When most people think about Thailand, they probably picture the serene beaches at Phuket or the majestic Temple of the Emerald Buddha (Wat Phra Kaew) in Bangkok. They might not be aware that Thailand launched its first Earth observing satellite—the Thai Earth Observation System, or THEOS (also known as THAICHOTE-1)—in 2008 and has plans for future Earth observing missions.

Data from NASA’s Earth Observing System Data and Information System (EOSDIS) are an important resource for training new generations of Thai scientists and engineers not only about the engineering behind the remote sensing of Earth but also about Earth processes and cycles. Dr. Don McNeil, Research Coordinator for the PhD program in Research Methodology at Prince of Songkla University, Pattani Campus, in Southern Thailand, uses data from NASA’s Moderate Resolution Imaging Spectroradiometer (MODIS) instrument to show his students how remotely sensed Earth observing data can be used to study climate science. “Given that remote sensing climate data covering the whole world are freely available from NASA, our goal is to learn from these data,” says Dr. McNeil (or “Ajarn Don,” as he is called by his students using the Thai word for “teacher”).

The university has a firm stance on using only free and open-source data and software to conduct research. Dr. McNeil notes several aspects of NASA Earth observing data that make them ideal: they have global coverage, they are distributed at no charge, and all the algorithms used to produce and analyze the data are openly available. In addition, tools necessary for analyzing the data, along with the application programming interfaces (APIs) behind the tools, are all available through EOSDIS Distributed Active Archive Centers (DAACs).

Dr. McNeil’s specific area of interest is temperature change and the drivers behind it. He has been using MODIS products such as Land Surface Temperature and Emissivity (MOD11A2) to investigate how daily land surface temperature has changed across the globe. His source for these data is NASA’s Land Processes DAAC (LP DAAC). LP DAAC is a partnership between NASA and the U.S. Geological Survey (USGS) and is responsible for archiving and distributing EOSDIS data related to land processes.

For processing and transforming these MODIS data, Dr. McNeil and his students use the
Global Subsets Tool. The Global Subsets Tool was developed by NASA’s Oak Ridge National Laboratory DAAC (ORNL DAAC), which is the home for NASA EOSDIS data and information related to biogeochemical dynamics, ecological data, and environmental processes critical for understanding the biological, geological, and chemical components of Earth’s environment.

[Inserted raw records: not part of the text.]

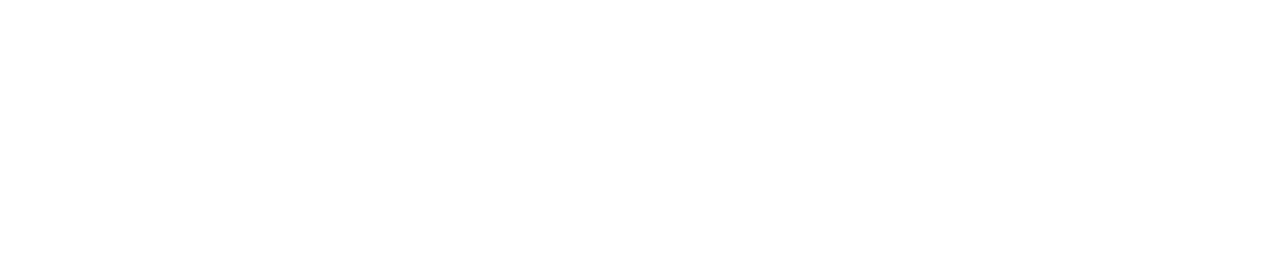
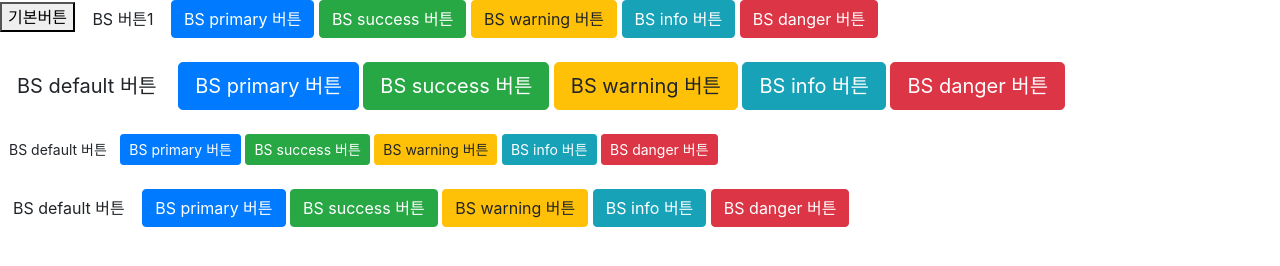
Before and after one commit to Leemainsw/Bootstrap_Study, a plain HTML site: page index.html in a window 1280 px wide. Drawn offline with nearby package versions, Linux system fonts and the light colour scheme.

Commit message:
2. 부트스트랩 버튼 사용하기
using class name

```diff
--- a/index.html
+++ b/index.html
@@ -3,9 +3,51 @@
 <head>
     <meta charset="UTF-8">
     <title>Title</title>
-    <link rel ="stylesheet" href="css/bootstrap.css">
+    <link rel="stylesheet" href="css/bootstrap.css">
+    <link rel="stylesheet" href="css/site.css">
 </head>
 <body>
+
+<div>
+    <button type="button">기본버튼</button>
+    <button type="button" class="btn">BS 버튼1</button>
+    <button type="button" class="btn btn-primary">BS primary 버튼</button>
+    <button type="button" class="btn btn-success">BS success 버튼</button>
+    <button type="button" class="btn btn-warning">BS warning 버튼</button>
+    <button type="button" class="btn btn-info">BS info 버튼</button>
+    <button type="button" class="btn btn-danger">BS danger 버튼</button>
+</div>
+<br>
+
+<div>
+    <button type="button" class="btn btn-default btn-lg">BS default 버튼</button>
+    <button type="button" class="btn btn-primary btn-lg">BS primary 버튼</button>
+    <button type="button" class="btn btn-success btn-lg">BS success 버튼</button>
+    <button type="button" class="btn btn-warning btn-lg">BS warning 버튼</button>
+    <button type="button" class="btn btn-info btn-lg">BS info 버튼</button>
+    <button type="button" class="btn btn-danger btn-lg">BS danger 버튼</button>
+</div>
+<br>
+
+<div>
+    <button type="button" class="btn btn-default btn-sm">BS default 버튼</button>
+    <button type="button" class="btn btn-primary btn-sm">BS primary 버튼</button>
+    <button type="button" class="btn btn-success btn-sm">BS success 버튼</button>
+    <button type="button" class="btn btn-warning btn-sm">BS warning 버튼</button>
+    <button type="button" class="btn btn-info btn-sm">BS info 버튼</button>
+    <button type="button" class="btn btn-danger btn-sm">BS danger 버튼</button>
+</div>
+<br>
+
+<div>
+    <button type="button" class="btn btn-default btn-xs">BS default 버튼</button>
+    <button type="button" class="btn btn-primary btn-xs">BS primary 버튼</button>
+    <button type="button" class="btn btn-success btn-xs">BS success 버튼</button>
+    <button type="button" class="btn btn-warning btn-xs">BS warning 버튼</button>
+    <button type="button" class="btn btn-info btn-xs">BS info 버튼</button>
+    <button type="button" class="btn btn-danger btn-xs">BS danger 버튼</button>
+</div>
+<br>
 
 <script src="https://ajax.googleapis.com/ajax/libs/jquery/1.12.4/jquery.min.js"></script>
 <script type="text/javascript" src="js/bootstrap.js"></script>
```
Also changed, not shown: css/site.css (added).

Dr. McNeil’s students have published a variety of papers that used MODIS data and analysis tools. These include a study from Wongsai et al. (2017) that used a natural cubic spline function to examine land surface temperature seasonality, and a study from Sharma (2018), which examined trends in vegetation and temperature around Nepal.

Through the use of NASA Earth observing data and open-source products like the Global Subsets Tool, Dr. McNeil hopes to widen his students’ research efforts and create a strong and sustainable program that will continue to attract students who want to use science to improve the world. “We are not just interested in local events,” he observes. “Climate and its impact on life on our planet is obviously one of the most important issues in today’s world, so it’s quite important that appropriate methods are used to learn what to do about it.”